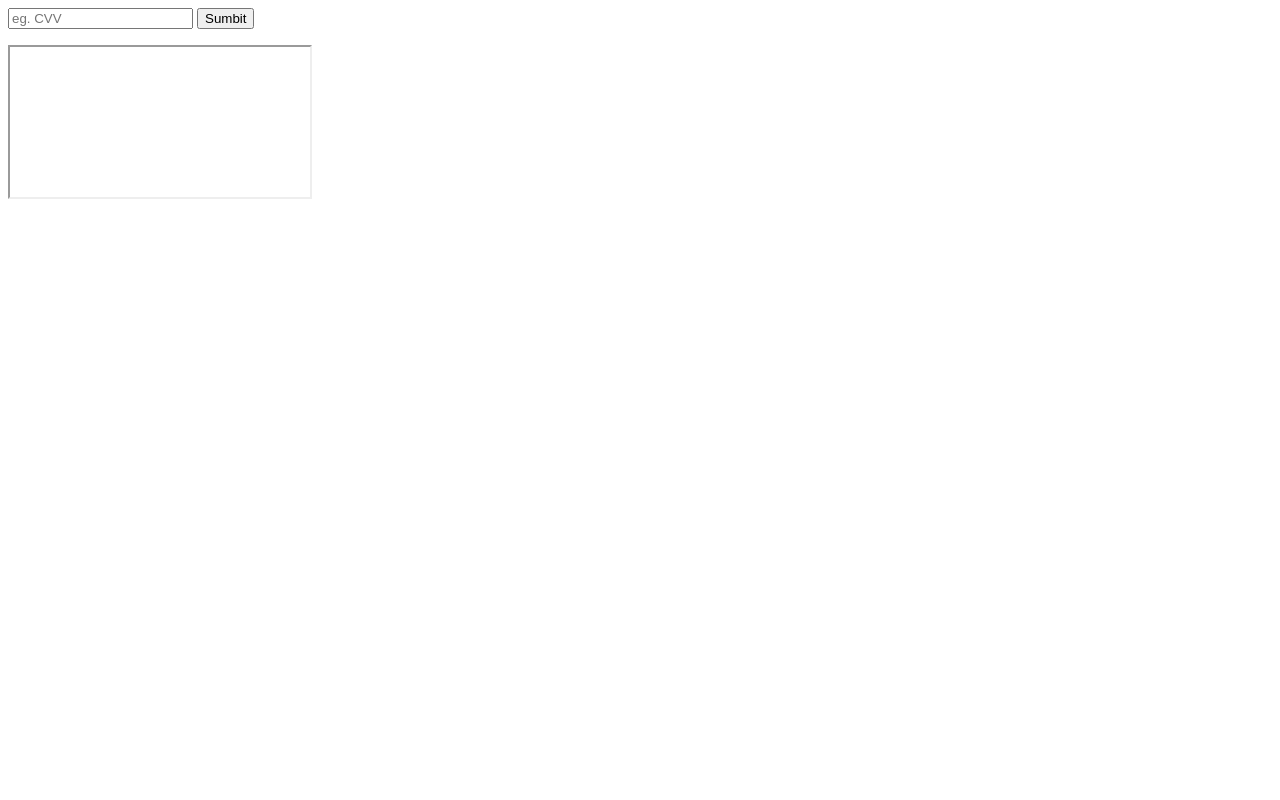
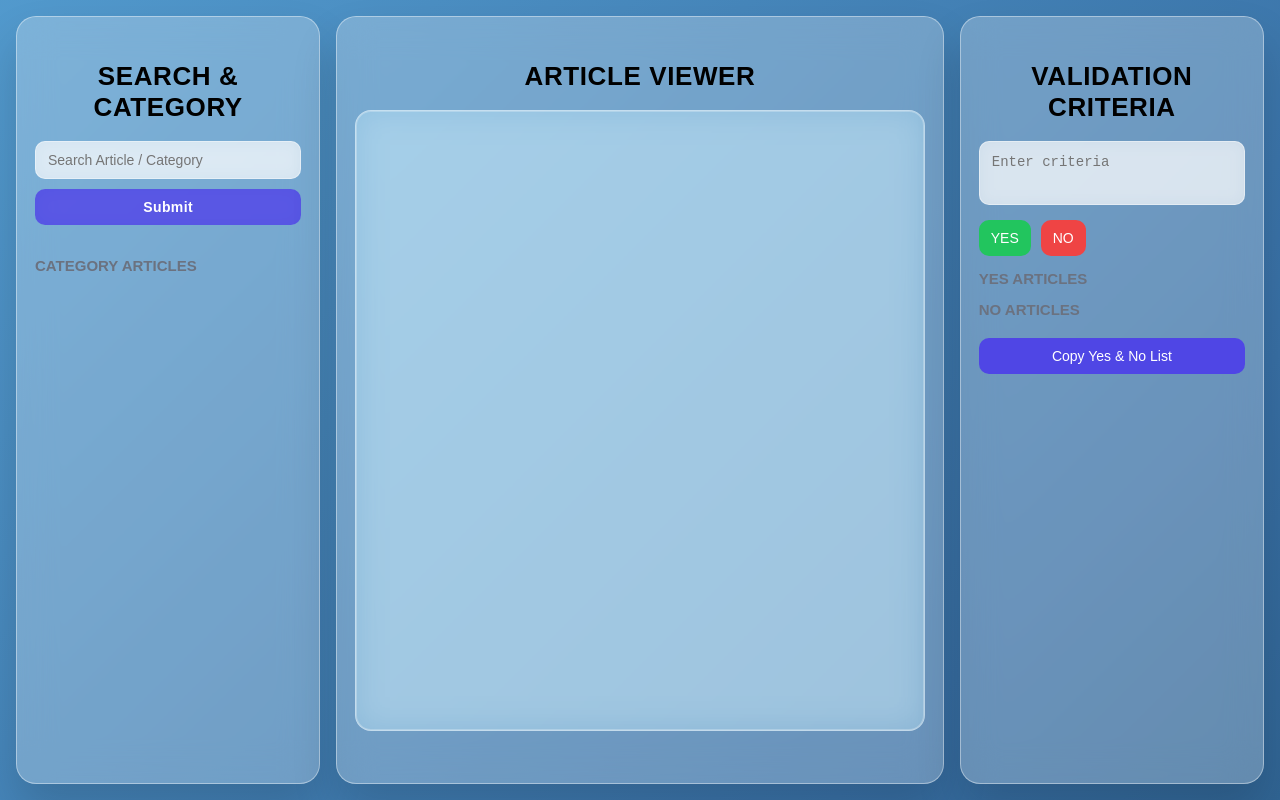
Before and after one commit to r3xyi4cool/wiki_validator, a plain HTML site: page index.html in a window 1280 px wide. Drawn offline with Linux system fonts and the light colour scheme.

Commit message:
Added Styling

```diff
--- a/index.html
+++ b/index.html
@@ -1,24 +1,50 @@
 <!DOCTYPE html>
 <html lang="en">
 <head>
-    <meta charset="UTF-8">
-    <meta name="viewport" content="width=device-width, initial-scale=1.0">
-    <title>Test</title>
+<meta charset="UTF-8">
+<title>Wiki Article Validator</title>
+<link rel="stylesheet" href="./wiki-validator.css">
 </head>
+<link rel="icon" type="image/x-icon" href="/favicon.png">
 <body>
-    <div class = "left">
-        <input type="text" id="categoryInput" placeholder="eg. CVV">
-        <button type="button" onclick="loadcategory()">Sumbit</button>
+
+<div class="main">
+
+    <div class="left">
+        <h3>Search & Category</h3>
+        <input id="categoryInput" type="text" placeholder="Search Article / Category">
+        <button type="button" onclick="loadCategory()">Submit</button>
+
+        <h4>Category Articles</h4>
         <ul id="articleList"></ul>
     </div>
-    <div class = "middle">
 
-        <iframe id="wikiFrame"></iframe>
+    <div class="middle">
+        <h3>Article Viewer</h3>
+        <iframe id="articleViewer" class="article-box"></iframe>
     </div>
-    <div class = "right">
+
+    <div class="right">
+        <h3>Validation Criteria</h3>
+
+        <textarea id="criteriaInput" placeholder="Enter criteria"></textarea>
+
+        <div class="btn-group">
+            <button onclick="markYes()">YES</button>
+            <button onclick="markNo()">NO</button>
+        </div>
+
+        <h4>Yes Articles</h4>
         <ul id="yesList"></ul>
+
+        <h4>No Articles</h4>
         <ul id="noList"></ul>
+
+        <button class="copy-btn" onclick="copy()">Copy Yes & No List</button>
     </div>
-    <script src="script.js"></script>
+
+</div>
+
+<script src="script.js"></script>
 </body>
 </html>
--- a/script.js
+++ b/script.js
@@ -1,10 +1,13 @@
 console.log("Script connected!");
 let currentArticle = "";
-let categoryName = "";
 let yesArticles = [];
 let noArticles = [];
+const articleList = document.getElementById("articleList");
+const yesList = document.getElementById("yesList");
+const noList = document.getElementById("noList");
+const articleViewer = document.getElementById("articleViewer");
 
-async function loadCategory(params) {
+async function loadCategory() {
     articleList.innerHTML = "";
     yesList.innerHTML = "";
     noList.innerHTML = "";
@@ -28,24 +31,61 @@ async function loadCategory(params) {
         throw new Error("Response was not ok");
     }
     const data = await response.json();
+    data.query.categorymembers.forEach(ar => {
+        let article = ar.title;
+        const li = document.createElement("li");
+        li.textContent = article;
+        li.onclick = () => loadArticle(article);
+        articleList.appendChild(li)
+    });
 }
 
 function loadArticle(title){
     currentArticle = title;
-    frame.src =
-    `https://en.m.wikipedia.org/wiki/${encodeURIComponent(title)}`;
+
+    articleViewer.src =
+    `https://en.wikipedia.org/wiki/${encodeURIComponent(title)}`;
 }
 
 function markYes(){
-
+    if(!currentArticle || yesArticles.includes(currentArticle)) return;
+    if(noArticles.includes(currentArticle)){
+        noArticles = removeList(noList,noArticles,currentArticle)
+    }
+    yesArticles.push(currentArticle);
+    addToList(yesList,currentArticle);
 }
 function markNo(){
+    if(!currentArticle || noArticles.includes(currentArticle)) return;
+    if(yesArticles.includes(currentArticle)){
+       yesArticles = removeList(yesList,yesArticles,currentArticle)
+    }
+    noArticles.push(currentArticle);
+    addToList(noList,currentArticle);
+}
 
+function addToList(list, title) {
+  const li = document.createElement("li");
+  li.textContent = title;
+  list.appendChild(li);
+}
+
+function removeList(listelement,arr,title){
+    const newArr = arr.filter(item => item !== title);
+    Array.from(listelement.children).forEach(li => {
+        if (li.textContent === title) {
+            li.remove();
+        }
+    });
+    return newArr;
 }
 
 function copy(){
+    const criteria = document.getElementById("criteriaInput").value;
     const data =
-    `Category: ${categoryName}
+    `
+    Criteria - ${criteria}
+
     Yes - [${yesArticles.join(", ")}]
     No - [${noArticles.join(", ")}]
     `;
--- /dev/null
+++ b/wiki-validator.css
@@ -0,0 +1,234 @@
+:root {
+  --primary: #4f46e5;
+  --secondary: #22c55e;
+  --danger: #ef4444;
+  --text: #1f2937;
+  --muted: #6b7280;
+  --border: rgba(255, 255, 255, 0.4);
+  --radius: 20px;
+}
+
+* {
+  box-sizing: border-box;
+}
+
+
+body {
+  margin: 0;
+  min-height: 100vh;
+  font-family: "Segoe UI", Arial, sans-serif;
+
+  background: linear-gradient(
+    135deg,
+    #91e5f6,
+    #84d2f6,
+    #59a5d8,
+    #386fa4,
+    #133c55
+  );
+  background-size: 400% 400%;
+  animation: gradientBG 9s ease infinite;
+}
+
+@keyframes gradientBG {
+  0% { background-position: 0% 50%; }
+  50% { background-position: 100% 50%; }
+  100% { background-position: 0% 50%; }
+}
+
+
+.main {
+  display: flex;
+  gap: 16px;
+  padding: 16px;
+  height: 100vh;
+}
+
+
+.left,
+.middle,
+.right {
+  padding: 18px;
+  overflow-y: auto;
+
+  background: rgba(255, 255, 255, 0.25);
+  backdrop-filter: blur(18px);
+  -webkit-backdrop-filter: blur(18px);
+
+  border-radius: var(--radius);
+  border: 1px solid var(--border);
+  box-shadow: 0 25px 45px rgba(0, 0, 0, 0.15);
+}
+
+.left {
+  width: 25%;
+  display: flex;
+  flex-direction: column;
+}
+
+.middle {
+  width: 50%;
+  display: flex;
+  flex-direction: column;
+}
+
+.right {
+  width: 25%;
+}
+
+
+.left h3,
+.middle h3,
+.right h3 {
+  font-family: 'Rubik', sans-serif;
+  font-size: 26px;
+  font-weight: 800;
+  letter-spacing: 0.6px;
+  text-transform: uppercase;
+  text-align: center;
+  margin-bottom: 18px;
+}
+
+h4 {
+  font-family: 'Rubik', sans-serif;
+  font-size: 15px;
+  font-weight: 600;
+  text-transform: uppercase;
+  color: var(--muted);
+  margin: 14px 0 8px;
+}
+
+
+input,
+textarea {
+  width: 100%;
+  padding: 10px 12px;
+  border-radius: 10px;
+  border: 1px solid var(--border);
+  font-size: 14px;
+  outline: none;
+
+  background: rgba(255, 255, 255, 0.65);
+  backdrop-filter: blur(8px);
+}
+
+input {
+  margin-bottom: 10px;
+}
+
+input:focus,
+textarea:focus {
+  border-color: var(--primary);
+  box-shadow: 0 0 0 3px rgba(79, 70, 229, 0.25);
+}
+
+textarea {
+  resize: none;
+  line-height: 1.5;
+}
+
+
+.left button {
+  width: 100%;
+  margin-bottom: 18px;
+
+  background: rgba(79, 70, 229, 0.85);
+  color: white;
+
+  font-weight: 600;
+  letter-spacing: 0.4px;
+
+  border-radius: 10px;
+  border: none;
+
+  backdrop-filter: blur(10px);
+  -webkit-backdrop-filter: blur(10px);
+}
+
+.left button:hover {
+  background: rgba(79, 70, 229, 1);
+}
+
+ul {
+  list-style: none;
+  padding: 0;
+  margin: 0;
+}
+
+li {
+  padding: 8px 10px;
+  margin-bottom: 6px;
+  border-radius: 8px;
+  cursor: pointer;
+  transition: background 0.2s, transform 0.1s;
+}
+
+.article-box {
+  height: 85%;
+  padding: 16px;
+  overflow-y: auto;
+
+  background: rgba(186, 235, 255, 0.35);
+  backdrop-filter: blur(16px);
+  -webkit-backdrop-filter: blur(16px);
+
+  border-radius: 16px;
+  border: 1px solid rgba(255, 255, 255, 0.45);
+  box-shadow: inset 0 0 0 1px rgba(255, 255, 255, 0.25);
+}
+
+.article-box h4 {
+  margin-top: 0;
+  color: var(--primary);
+}
+
+
+button {
+  padding: 10px 12px;
+  border-radius: 10px;
+  border: none;
+  font-size: 14px;
+  font-weight: 500;
+  cursor: pointer;
+  transition: transform 0.1s, box-shadow 0.2s;
+}
+
+button:hover {
+  transform: translateY(-1px);
+  box-shadow: 0 6px 15px rgba(0, 0, 0, 0.2);
+}
+
+
+.btn-group {
+  display: flex;
+  gap: 10px;
+  margin-top: 10px;
+}
+
+.btn-group button:first-child {
+  background: var(--secondary);
+  color: white;
+}
+
+.btn-group button:last-child {
+  background: var(--danger);
+  color: white;
+}
+
+
+.copy-btn {
+  margin-top: 12px;
+  width: 100%;
+  background: var(--primary);
+  color: white;
+}
+
+
+::-webkit-scrollbar {
+  width: 8px;
+}
+
+::-webkit-scrollbar-thumb {
+  background: rgba(255, 255, 255, 0.55);
+  border-radius: 10px;
+}
```
Also changed, not shown: favicon.png (added).
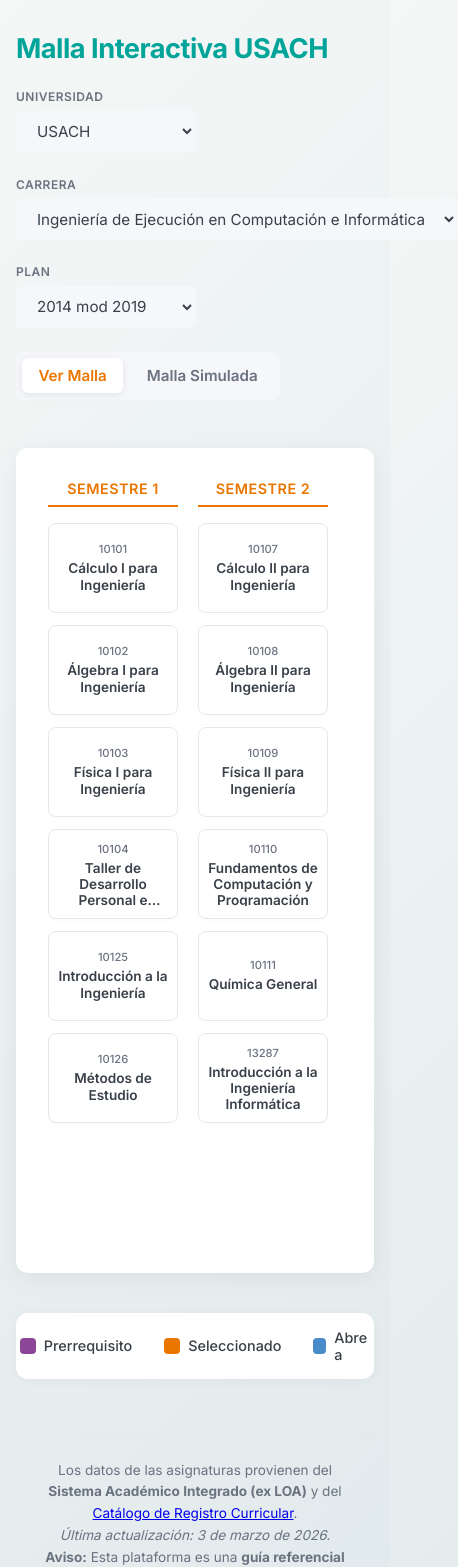
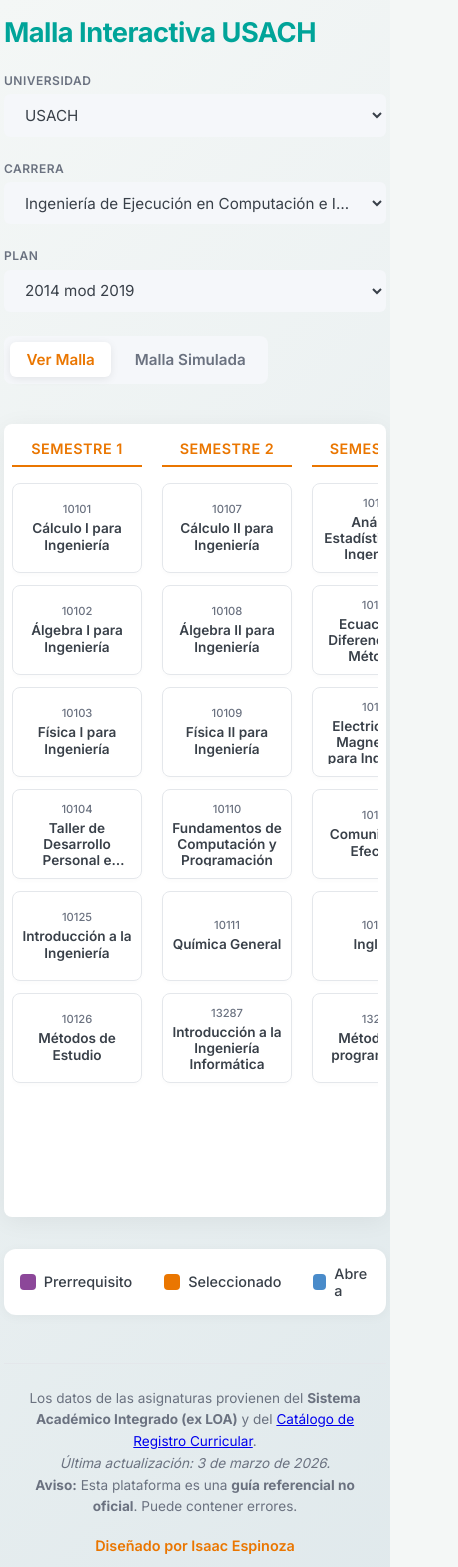
Before and after one commit to IsaacEspinoza91/Malla-Interactiva-Web-USACH, a Vue app: page / in a window 390 px wide. Shown: the top 1567 px of the page, 458 px wide, since content can reach past the window. Built offline with nearby package versions, Linux system fonts and the light colour scheme.

Commit message:
Fix vista movil

```diff
--- a/src/App.vue
+++ b/src/App.vue
@@ -256,4 +256,14 @@
   color: var(--color-orange);
   transform: translateY(-2px);
 }
+
+@media (max-width: 768px) {
+  .app-container {
+    gap: 1rem;
+  }
+  .main-content {
+    padding: 1rem 0.5rem;
+    border-radius: 8px;
+  }
+}
 </style>
--- a/src/components/TopBar.vue
+++ b/src/components/TopBar.vue
@@ -109,6 +109,9 @@
   display: flex;
   flex-direction: column;
   gap: 0.4rem;
+  flex: 1 1 auto;
+  min-width: 150px;
+  max-width: 100%;
 }
 
 .select-group label {
@@ -120,7 +123,11 @@
 }
 
 .select-group select {
-  min-width: 180px;
+  width: 100%;
+  max-width: 100%;
+  text-overflow: ellipsis;
+  overflow: hidden;
+  white-space: nowrap;
   background-color: var(--color-gray-light);
   border: 1px solid transparent;
 }
--- a/src/style.css
+++ b/src/style.css
@@ -43,10 +43,10 @@
 }
 
 #app {
-  max-width: 1400px;
+  max-width: 1920px;
+  width: 95%;
   margin: 0 auto;
   padding: 2rem 1rem;
-  width: 100%;
   box-sizing: border-box;
 }
 
@@ -86,3 +86,10 @@
   from { opacity: 0; transform: translateY(10px); }
   to { opacity: 1; transform: translateY(0); }
 }
+
+@media (max-width: 768px) {
+  #app {
+    width: 100%;
+    padding: 1rem 0.25rem;
+  }
+}
```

* * * * * * *

■ **WHAT YOU SHOULD DO**
Nothing but the lines holding the word "filter" should be returned from the listing above.

■ **ANSWER BELOW**
+    const newArr = arr.filter(item => item !== title);
+  backdrop-filter: blur(18px);
+  -webkit-backdrop-filter: blur(18px);
+  backdrop-filter: blur(8px);
+  backdrop-filter: blur(10px);
+  -webkit-backdrop-filter: blur(10px);
+  backdrop-filter: blur(16px);
+  -webkit-backdrop-filter: blur(16px);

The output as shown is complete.